APAS 3.0, Active Track 3.0, QuickShots and AirSense
The Mavic Air 2 also has enhanced obstacle detection with obstacle sensors up front, in the rear, and on the bottom. There's also an auxiliary light on the bottom of the drone which is very helpful when flying at night (to catch 4th of July fireworks, for example). The sensors are integrated into the APAS 3.0 system, which allows the Mavic Air 2 to use mapping technology along with advanced flight algorithms to smoothly move around, over, or below objects that may be in the path of the drone.
Like its predecessor, the Mavic Air 2 features a number of automated flying modes which help you get that “perfect” shot as part of the FocusTrack suite. There's the third-generation ActiveTrack 3.0 system, which allows the Mavic Air 2 to follow you around as you walk, run or even ride your bike. ActiveTrack 3.0 also adds in mapping technology for obstacle avoidance while maintaining a lock on the subject. Points of Interest has been updated to v3.0, and allows you to set an automated flight patch around the subject (including vehicles and pets). Finally, there's Spotlight 2.0, which keeps the subject in frame while the operator has control over the Mavic Air 2's movement.
There's also the usual assortment of QuickShots in the Mavic Air 2's repertoire.
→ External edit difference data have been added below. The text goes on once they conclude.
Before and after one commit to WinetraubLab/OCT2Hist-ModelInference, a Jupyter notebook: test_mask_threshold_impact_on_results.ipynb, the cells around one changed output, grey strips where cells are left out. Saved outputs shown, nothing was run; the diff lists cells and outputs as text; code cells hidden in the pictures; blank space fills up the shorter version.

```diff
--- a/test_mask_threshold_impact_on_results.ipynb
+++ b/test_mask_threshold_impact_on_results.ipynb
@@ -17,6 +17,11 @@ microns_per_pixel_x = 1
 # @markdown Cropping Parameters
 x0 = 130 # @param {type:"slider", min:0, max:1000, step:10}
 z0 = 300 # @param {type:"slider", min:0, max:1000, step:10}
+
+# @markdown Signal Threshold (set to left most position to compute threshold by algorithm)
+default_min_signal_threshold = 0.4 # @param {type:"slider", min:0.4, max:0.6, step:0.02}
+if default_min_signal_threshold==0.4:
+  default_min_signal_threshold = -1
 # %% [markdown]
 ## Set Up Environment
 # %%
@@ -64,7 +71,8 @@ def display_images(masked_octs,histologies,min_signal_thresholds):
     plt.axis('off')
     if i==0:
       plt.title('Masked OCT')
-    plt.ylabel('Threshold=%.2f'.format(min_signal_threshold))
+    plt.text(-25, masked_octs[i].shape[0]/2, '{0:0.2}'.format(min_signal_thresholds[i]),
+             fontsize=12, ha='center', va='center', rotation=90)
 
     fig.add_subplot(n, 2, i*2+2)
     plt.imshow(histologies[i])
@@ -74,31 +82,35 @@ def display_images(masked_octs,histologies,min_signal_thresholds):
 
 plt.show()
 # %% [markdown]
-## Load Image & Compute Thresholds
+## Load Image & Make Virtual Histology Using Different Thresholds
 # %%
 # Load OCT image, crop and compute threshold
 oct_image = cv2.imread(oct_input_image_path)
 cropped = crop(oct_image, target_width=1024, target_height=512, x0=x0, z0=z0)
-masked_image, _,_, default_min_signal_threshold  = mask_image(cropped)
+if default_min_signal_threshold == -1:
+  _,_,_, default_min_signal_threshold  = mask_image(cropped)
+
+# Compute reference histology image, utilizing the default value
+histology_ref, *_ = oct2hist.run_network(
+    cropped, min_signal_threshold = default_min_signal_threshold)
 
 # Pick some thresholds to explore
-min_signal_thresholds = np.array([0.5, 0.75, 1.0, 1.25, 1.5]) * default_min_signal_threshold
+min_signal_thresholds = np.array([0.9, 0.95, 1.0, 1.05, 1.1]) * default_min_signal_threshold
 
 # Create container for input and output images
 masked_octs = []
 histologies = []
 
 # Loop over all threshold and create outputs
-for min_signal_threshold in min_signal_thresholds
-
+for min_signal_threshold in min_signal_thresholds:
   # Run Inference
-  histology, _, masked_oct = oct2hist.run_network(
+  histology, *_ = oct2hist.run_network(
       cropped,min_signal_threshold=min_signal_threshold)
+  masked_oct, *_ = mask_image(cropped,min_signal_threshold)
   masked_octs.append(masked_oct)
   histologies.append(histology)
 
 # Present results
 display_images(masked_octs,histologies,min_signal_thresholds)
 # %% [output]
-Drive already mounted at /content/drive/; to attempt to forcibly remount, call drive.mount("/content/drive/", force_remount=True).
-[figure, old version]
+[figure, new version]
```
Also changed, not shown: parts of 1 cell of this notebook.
For those unfamiliar with QuickShots, they are automatically generated short video clips that track along a predetermined flight path. The Mavic Air 2 is now able to use its 3-axis gimbal in conjunction with electronic image stabilization to further smooth out the captured footage. Some of the popular modes include Rocket, Helix, Boomerang and Asteroid.
One final item that we’ll touch on is AirSense. According to DJI, the Mavic Air 2 is the first consumer drone to feature AirSense, which alerts you when other aircraft are operating in your area. The feature can intercept ADS-B signals from nearby fixed-wing aircraft and helicopters, and their position is then displayed on your display screen via the DJI Fly app. AirSense is initially only available in North America, but will soon be offered in additional regions.
DJI Mavic Air 2 Final Thoughts
We’ve been playing around with the Mavic Air 2 for over a month now, and must say that we’ve grown to like this new DJI drone quite a bit. It’s easy to fly and it offers plenty of endurance (we were able to fly around for over a half hour during most flights with a mixture of sport mode and normal mode). I even handed the controls over to my 8-year-old son, who was able to take off, fly, and land without issue. We should note, however, that the obstacle detection sensors helped out on a few occasions during his flights, which did protected the Mavic Air 2 in some sticky situations.
The Mavic Air 2 is an excellent update to the original Mavic Air, and its appreciable gains in performance, endurance, and quieter operation (due to the redesigned propellers) make it an easy recommendation for anyone that wants a rock-solid aerial photography platform that is more capable than the entry-level Mavic Mini. The Mavic Air 2 is a breeze to learn and fly for first-timers and it delivers performance on many fronts that seasoned flyers, creators and videographers might require as well.